What is the rarest color of carnival glass?
According to Colleywood Carnival Glass, the following colors are among the rarest and most valuable:
- Fenton Ambergina – a deep orange-red tone.
- Northwood Marigold – a warm-toned deep yellow.
- Fenton Cherry Red – a dark, glowing red.
- Northwood Black Amethyst – a very dark purple that appears almost black.
How can you tell carnival glass patterns?
The most common ways to identify the glass are:
- Look at the coloring and sheen for the iridescent rainbow effect.
- Check out the base of the glass, which should not be thick or weighty.
- Look for the manufacturer’s mark, although keep in mind many companies did not place a mark on their carnival glass.
What is blue carnival glass called?
The most popular colour for carnival glass is now known by collectors as ‘marigold’ although that name was not in use at the time. Marigold has a clear glass base and is the most easily recognizable carnival colour.
Does carnival glass have markings?
Carnival glass made by this company includes not only table or dinnerware sets, but berry sets, and other useful items imitating cut glass patterns. Marks vary on Imperial carnival glass pieces, but to identify it, look for the familiar “iron cross” mark.
Is blue glass worth anything?
Moderately priced vintage selections in cobalt blue vary widely in variety and price. You can still find a single Chevron milk pitcher or violin-shaped bottle in this color for well under 30 dollars. Authentic Shirley Temple pieces from the Depression era can still be found for under 50 dollars apiece.
Which carnival glass is most valuable?
1. Millersburg Peoples Vase in Blue – $155,000. Auctioneer’s Description: Millersburg BLUE Peoples vase. EXTREMELY RARE!
Is there a difference between carnival glass and Depression glass?
Both carnival and depression glass are colored. However, carnival glass features an iridescent, multicolored look, whereas depression glass has more of a simple, single-colored, transparent look. Carnival glass was made to inexpensively mimic glass made by the Tiffany Company.
Who makes blue carnival glass?
Indiana Glass Company
Indiana Glass Company, Dunkirk, Indiana, produced a lot of the “new” Carnival glass, starting in the early and mid-1970s, including many patterns and pieces in blue carnival, amber, green and marigold.
When was blue carnival glass made?
Carnival glass is sometimes called the “poor man’s Tiffany,” which refers to the pricier colorful glass produced by New York’s Tiffany Studios between 1878 and 1933. In 1908, Fenton made the first American pieces we now know as carnival glass. Northwood also began their production in the same year.
How can you tell if blue glass is antique?
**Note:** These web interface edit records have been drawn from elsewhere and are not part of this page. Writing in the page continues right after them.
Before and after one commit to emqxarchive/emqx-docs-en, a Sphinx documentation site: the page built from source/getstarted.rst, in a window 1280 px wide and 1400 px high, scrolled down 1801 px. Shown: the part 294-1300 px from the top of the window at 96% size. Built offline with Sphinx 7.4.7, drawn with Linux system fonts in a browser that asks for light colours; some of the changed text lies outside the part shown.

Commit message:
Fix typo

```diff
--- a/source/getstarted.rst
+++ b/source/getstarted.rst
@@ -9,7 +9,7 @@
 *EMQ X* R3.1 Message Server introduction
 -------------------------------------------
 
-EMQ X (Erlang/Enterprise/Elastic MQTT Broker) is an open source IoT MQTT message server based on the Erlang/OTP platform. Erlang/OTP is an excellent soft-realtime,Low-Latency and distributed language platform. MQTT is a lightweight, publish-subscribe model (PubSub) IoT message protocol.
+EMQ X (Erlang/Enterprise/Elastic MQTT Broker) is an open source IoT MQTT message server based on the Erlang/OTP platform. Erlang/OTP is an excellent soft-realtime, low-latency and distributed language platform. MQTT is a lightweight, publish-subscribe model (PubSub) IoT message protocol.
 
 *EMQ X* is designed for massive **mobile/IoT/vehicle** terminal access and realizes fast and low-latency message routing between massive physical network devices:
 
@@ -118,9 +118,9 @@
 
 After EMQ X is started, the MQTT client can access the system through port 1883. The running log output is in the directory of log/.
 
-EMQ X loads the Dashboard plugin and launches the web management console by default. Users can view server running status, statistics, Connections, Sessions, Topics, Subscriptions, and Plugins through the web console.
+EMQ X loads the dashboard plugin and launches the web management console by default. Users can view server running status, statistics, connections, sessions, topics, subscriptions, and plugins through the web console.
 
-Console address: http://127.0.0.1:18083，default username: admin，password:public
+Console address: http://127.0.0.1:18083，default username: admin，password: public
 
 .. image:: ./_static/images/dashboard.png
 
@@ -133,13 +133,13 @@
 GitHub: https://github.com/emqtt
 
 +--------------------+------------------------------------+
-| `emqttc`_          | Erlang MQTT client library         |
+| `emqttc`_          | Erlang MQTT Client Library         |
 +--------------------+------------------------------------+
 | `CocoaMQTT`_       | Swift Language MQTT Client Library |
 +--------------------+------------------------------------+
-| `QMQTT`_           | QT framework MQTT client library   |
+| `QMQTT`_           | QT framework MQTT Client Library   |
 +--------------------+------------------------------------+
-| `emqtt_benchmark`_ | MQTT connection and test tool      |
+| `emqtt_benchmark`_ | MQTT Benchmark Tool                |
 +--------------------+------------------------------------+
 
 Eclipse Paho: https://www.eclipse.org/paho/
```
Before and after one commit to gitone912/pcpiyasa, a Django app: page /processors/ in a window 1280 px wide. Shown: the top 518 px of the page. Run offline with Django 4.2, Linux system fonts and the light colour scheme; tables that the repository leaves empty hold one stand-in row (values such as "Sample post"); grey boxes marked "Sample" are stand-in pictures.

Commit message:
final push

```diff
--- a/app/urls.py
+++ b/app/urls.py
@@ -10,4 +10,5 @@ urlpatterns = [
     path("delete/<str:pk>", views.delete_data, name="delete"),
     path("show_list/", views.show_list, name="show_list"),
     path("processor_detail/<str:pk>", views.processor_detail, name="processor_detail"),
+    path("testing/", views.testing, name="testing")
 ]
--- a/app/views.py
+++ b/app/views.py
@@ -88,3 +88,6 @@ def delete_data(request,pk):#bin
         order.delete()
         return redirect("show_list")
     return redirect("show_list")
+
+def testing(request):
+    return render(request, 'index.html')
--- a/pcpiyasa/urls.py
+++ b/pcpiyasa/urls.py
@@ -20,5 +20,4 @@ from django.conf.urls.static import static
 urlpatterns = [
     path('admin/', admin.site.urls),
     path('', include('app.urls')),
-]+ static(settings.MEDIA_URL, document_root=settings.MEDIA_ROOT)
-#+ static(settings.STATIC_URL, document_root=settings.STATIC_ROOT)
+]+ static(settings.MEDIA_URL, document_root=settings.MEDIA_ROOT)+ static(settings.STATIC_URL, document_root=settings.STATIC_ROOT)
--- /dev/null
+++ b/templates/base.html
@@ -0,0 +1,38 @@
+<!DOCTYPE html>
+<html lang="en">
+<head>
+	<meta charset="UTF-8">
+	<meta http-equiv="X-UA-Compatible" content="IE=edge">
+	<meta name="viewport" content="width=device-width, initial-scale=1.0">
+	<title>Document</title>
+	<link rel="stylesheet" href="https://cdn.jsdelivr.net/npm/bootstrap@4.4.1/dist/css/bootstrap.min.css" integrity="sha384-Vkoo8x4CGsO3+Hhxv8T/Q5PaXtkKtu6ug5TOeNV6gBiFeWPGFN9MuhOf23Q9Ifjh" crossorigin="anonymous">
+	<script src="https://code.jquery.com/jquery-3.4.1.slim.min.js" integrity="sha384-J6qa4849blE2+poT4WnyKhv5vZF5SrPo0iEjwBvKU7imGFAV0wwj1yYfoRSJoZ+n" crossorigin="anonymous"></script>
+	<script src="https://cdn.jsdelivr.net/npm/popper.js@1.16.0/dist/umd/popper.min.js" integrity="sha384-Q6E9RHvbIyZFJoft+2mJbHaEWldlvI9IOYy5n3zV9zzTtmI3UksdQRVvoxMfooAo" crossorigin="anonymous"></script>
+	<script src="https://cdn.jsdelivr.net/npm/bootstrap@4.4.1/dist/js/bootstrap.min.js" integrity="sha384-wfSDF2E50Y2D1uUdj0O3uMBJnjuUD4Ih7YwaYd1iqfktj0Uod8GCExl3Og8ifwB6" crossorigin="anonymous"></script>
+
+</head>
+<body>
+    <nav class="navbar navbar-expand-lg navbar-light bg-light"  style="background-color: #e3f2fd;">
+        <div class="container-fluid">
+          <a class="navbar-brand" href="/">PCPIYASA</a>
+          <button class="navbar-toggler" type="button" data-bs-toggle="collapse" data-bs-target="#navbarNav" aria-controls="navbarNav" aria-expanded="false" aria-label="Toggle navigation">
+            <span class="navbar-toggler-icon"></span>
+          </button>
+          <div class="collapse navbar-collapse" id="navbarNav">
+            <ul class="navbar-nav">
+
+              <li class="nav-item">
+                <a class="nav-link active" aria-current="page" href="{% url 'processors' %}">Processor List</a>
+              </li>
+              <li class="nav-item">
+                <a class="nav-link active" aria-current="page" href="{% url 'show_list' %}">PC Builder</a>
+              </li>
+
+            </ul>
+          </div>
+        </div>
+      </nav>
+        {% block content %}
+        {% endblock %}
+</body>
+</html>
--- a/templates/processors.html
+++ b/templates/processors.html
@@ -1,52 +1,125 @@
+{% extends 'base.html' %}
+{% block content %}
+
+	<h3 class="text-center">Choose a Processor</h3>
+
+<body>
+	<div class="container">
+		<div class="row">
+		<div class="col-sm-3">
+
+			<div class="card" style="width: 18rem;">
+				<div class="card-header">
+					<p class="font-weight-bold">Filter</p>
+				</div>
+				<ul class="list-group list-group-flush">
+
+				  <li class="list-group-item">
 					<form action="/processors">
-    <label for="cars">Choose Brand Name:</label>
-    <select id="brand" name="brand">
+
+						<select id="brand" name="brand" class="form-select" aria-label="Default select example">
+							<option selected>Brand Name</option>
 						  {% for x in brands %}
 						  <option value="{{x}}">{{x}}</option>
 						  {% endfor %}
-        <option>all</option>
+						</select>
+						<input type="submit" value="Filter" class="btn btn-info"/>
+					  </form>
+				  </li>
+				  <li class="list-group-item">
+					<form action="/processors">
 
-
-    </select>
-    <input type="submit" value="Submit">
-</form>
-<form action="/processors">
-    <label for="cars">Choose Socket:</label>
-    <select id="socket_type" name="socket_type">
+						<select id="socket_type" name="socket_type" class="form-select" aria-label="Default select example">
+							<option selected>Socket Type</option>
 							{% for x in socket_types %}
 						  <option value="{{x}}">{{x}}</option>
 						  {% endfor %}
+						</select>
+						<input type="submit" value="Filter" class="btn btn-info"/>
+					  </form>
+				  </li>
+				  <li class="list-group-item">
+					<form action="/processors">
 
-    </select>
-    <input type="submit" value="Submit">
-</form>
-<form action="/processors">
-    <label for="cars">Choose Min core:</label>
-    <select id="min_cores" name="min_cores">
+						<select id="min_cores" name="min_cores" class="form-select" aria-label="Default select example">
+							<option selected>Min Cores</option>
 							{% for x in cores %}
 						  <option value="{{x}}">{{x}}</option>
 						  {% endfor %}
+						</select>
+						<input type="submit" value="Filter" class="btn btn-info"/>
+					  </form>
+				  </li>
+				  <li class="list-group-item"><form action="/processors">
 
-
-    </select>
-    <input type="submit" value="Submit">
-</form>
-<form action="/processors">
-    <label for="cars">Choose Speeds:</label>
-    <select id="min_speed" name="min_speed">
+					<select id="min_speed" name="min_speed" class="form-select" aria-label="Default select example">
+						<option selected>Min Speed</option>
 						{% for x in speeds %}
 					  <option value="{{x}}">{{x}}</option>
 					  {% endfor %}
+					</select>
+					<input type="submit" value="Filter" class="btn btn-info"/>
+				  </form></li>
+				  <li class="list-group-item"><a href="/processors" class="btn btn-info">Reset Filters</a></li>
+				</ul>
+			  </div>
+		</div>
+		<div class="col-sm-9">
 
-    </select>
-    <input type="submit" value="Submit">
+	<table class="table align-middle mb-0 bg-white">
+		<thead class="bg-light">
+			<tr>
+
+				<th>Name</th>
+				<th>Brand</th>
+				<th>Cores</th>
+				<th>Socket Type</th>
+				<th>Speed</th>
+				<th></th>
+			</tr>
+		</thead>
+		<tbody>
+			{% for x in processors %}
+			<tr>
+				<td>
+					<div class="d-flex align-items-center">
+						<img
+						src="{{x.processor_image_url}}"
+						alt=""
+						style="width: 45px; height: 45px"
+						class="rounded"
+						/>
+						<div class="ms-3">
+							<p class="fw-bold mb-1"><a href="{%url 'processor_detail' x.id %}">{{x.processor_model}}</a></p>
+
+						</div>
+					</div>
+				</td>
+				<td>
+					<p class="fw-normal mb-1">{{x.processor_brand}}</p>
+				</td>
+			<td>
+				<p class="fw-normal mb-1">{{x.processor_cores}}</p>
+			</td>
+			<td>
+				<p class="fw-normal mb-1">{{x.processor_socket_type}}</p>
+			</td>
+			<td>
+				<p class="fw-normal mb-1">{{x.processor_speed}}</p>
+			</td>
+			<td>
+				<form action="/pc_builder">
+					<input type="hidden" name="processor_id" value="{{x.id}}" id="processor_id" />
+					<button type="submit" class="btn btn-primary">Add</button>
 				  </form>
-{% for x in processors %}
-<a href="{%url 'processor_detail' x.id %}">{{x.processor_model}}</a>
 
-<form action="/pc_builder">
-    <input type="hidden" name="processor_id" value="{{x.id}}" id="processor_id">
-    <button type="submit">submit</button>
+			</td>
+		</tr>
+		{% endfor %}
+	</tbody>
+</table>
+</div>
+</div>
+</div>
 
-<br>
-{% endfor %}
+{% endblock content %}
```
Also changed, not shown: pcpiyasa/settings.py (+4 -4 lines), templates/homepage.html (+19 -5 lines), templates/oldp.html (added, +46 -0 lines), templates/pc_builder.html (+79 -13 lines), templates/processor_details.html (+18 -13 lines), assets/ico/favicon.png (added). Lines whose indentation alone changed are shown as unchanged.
How to Know Whether Glass Is Antique
- Pontil marks – Blown glass, as opposed to molded glass, usually has a pontil mark on the bottom.
- Bubbles and irregularities – Many antique glass pieces have tiny bubbles or other imperfections in the glass.
- Patina – Older glass usually has a patina of time and use.
Why do people collect blue glass?
While some people collect cobalt glass for its value, many collect it for its beauty, especially when displayed in a window so the sunlight can shine through it, giving the room a mystical blue glow.
What is the best carnival glass pattern?
Indiana Glass Co. of Dunkirk (Indiana, USA) is well known for its Contemporary Carnival Glass production. Possibly their best-known pattern was “Harvest”, that was made during the 1970s when Carnival Glass enjoyed a major revival. The pattern was introduced and made in other glass, such as milk glass, a decade or so earlier.
Did You Know facts about Blue carnival glass?
Did you scroll all this way to get facts about blue carnival glass? Well you’re in luck, because here they come. There are 2738 blue carnival glass for sale on Etsy, and they cost $33.09 on average. The most common blue carnival glass material is glass. The most popular color? You guessed it: blue.
What do you call a carnival glass bowl?
Typically, the Carnival Glass large “Oval Center Bowl” gets called “Harvest”, although more correctly it should be referred to as “Garland”. But, just to mix us up even more, Indiana called a Carnival Glass stemmed comport (with a teardrop pattern around d the rim) by the name “Garland” too.
What happened to the Indiana Glass line at Carnival?
“In its Diamond Jubilee year of 1971, Indiana Glass Co., at Dunkirk, Ind., entered Carnival with a blue embossed Grape pattern. The water set featured a pitcher on a pedestal with a 14-ounce tumbler. The line was built up to some 32 items. The glass was produced by automatic pressing and distributed widely.